• **TASK TO COMPLETE**:
Though the entries contain pictures, the copy you make should hold only the rest, exactly as written.
==== WORKING DATA
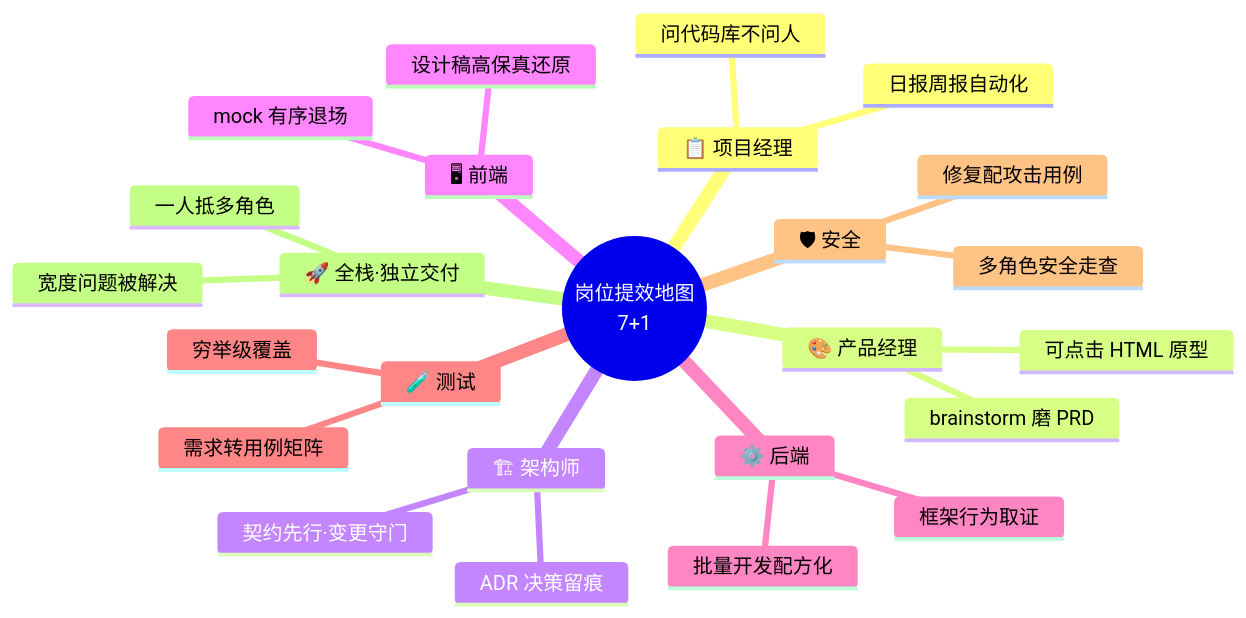
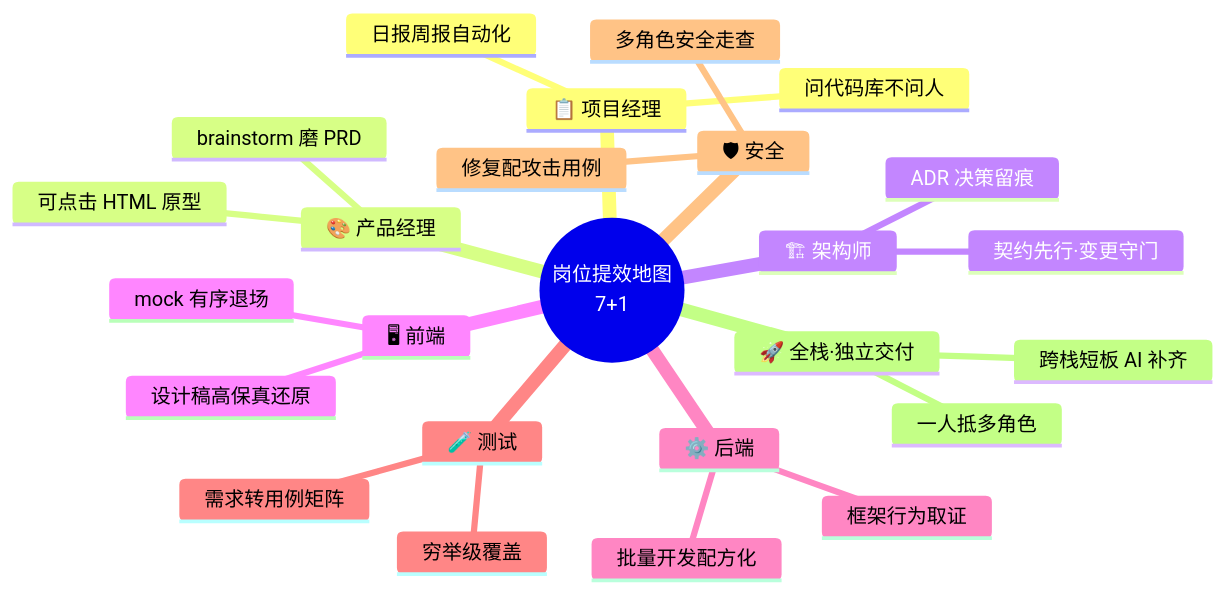
Before and after one commit to Woaini654321/efficiency-improvement: the tenth of 20 diagrams in 第二次分享资料/Claude-Code提效实战分享-图文版.md, drawn with Mermaid. The commit also changed other lines of this file and 2 other files, not shown here.

Commit message:
fix:提效文件的图文版已经人工审查完毕

````diff
--- a/第二次分享资料/Claude-Code提效实战分享-图文版.md
+++ b/第二次分享资料/Claude-Code提效实战分享-图文版.md
@@ -776,28 +810,28 @@
 ```mermaid
 mindmap
   root((岗位提效地图<br/>7+1))
     📋 项目经理
       问代码库不问人
       日报周报自动化
     🎨 产品经理
       brainstorm 磨 PRD
       可点击 HTML 原型
     🏗 架构师
       契约先行·变更守门
       ADR 决策留痕
     🖥 前端
       设计稿高保真还原
       mock 有序退场
     ⚙️ 后端
       批量开发配方化
       框架行为取证
     🧪 测试
       需求转用例矩阵
       穷举级覆盖
     🛡 安全
       多角色安全走查
       修复配攻击用例
     🚀 全栈·独立交付
-      宽度问题被解决
+      跨栈短板 AI 补齐
       一人抵多角色
 ```
````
========
• **COMPLETED EXERCISE**:
Before and after one commit to Woaini654321/efficiency-improvement: the tenth of 20 diagrams in 第二次分享资料/Claude-Code提效实战分享-图文版.md, drawn with Mermaid. The commit also changed other lines of this file and 2 other files, not shown here.

Commit message:
fix:提效文件的图文版已经人工审查完毕

````diff
--- a/第二次分享资料/Claude-Code提效实战分享-图文版.md
+++ b/第二次分享资料/Claude-Code提效实战分享-图文版.md
@@ -776,28 +810,28 @@
 ```mermaid
 mindmap
   root((岗位提效地图<br/>7+1))
     📋 项目经理
       问代码库不问人
       日报周报自动化
     🎨 产品经理
       brainstorm 磨 PRD
       可点击 HTML 原型
     🏗 架构师
       契约先行·变更守门
       ADR 决策留痕
     🖥 前端
       设计稿高保真还原
       mock 有序退场
     ⚙️ 后端
       批量开发配方化
       框架行为取证
     🧪 测试
       需求转用例矩阵
       穷举级覆盖
     🛡 安全
       多角色安全走查
       修复配攻击用例
     🚀 全栈·独立交付
-      宽度问题被解决
+      跨栈短板 AI 补齐
       一人抵多角色
 ```
````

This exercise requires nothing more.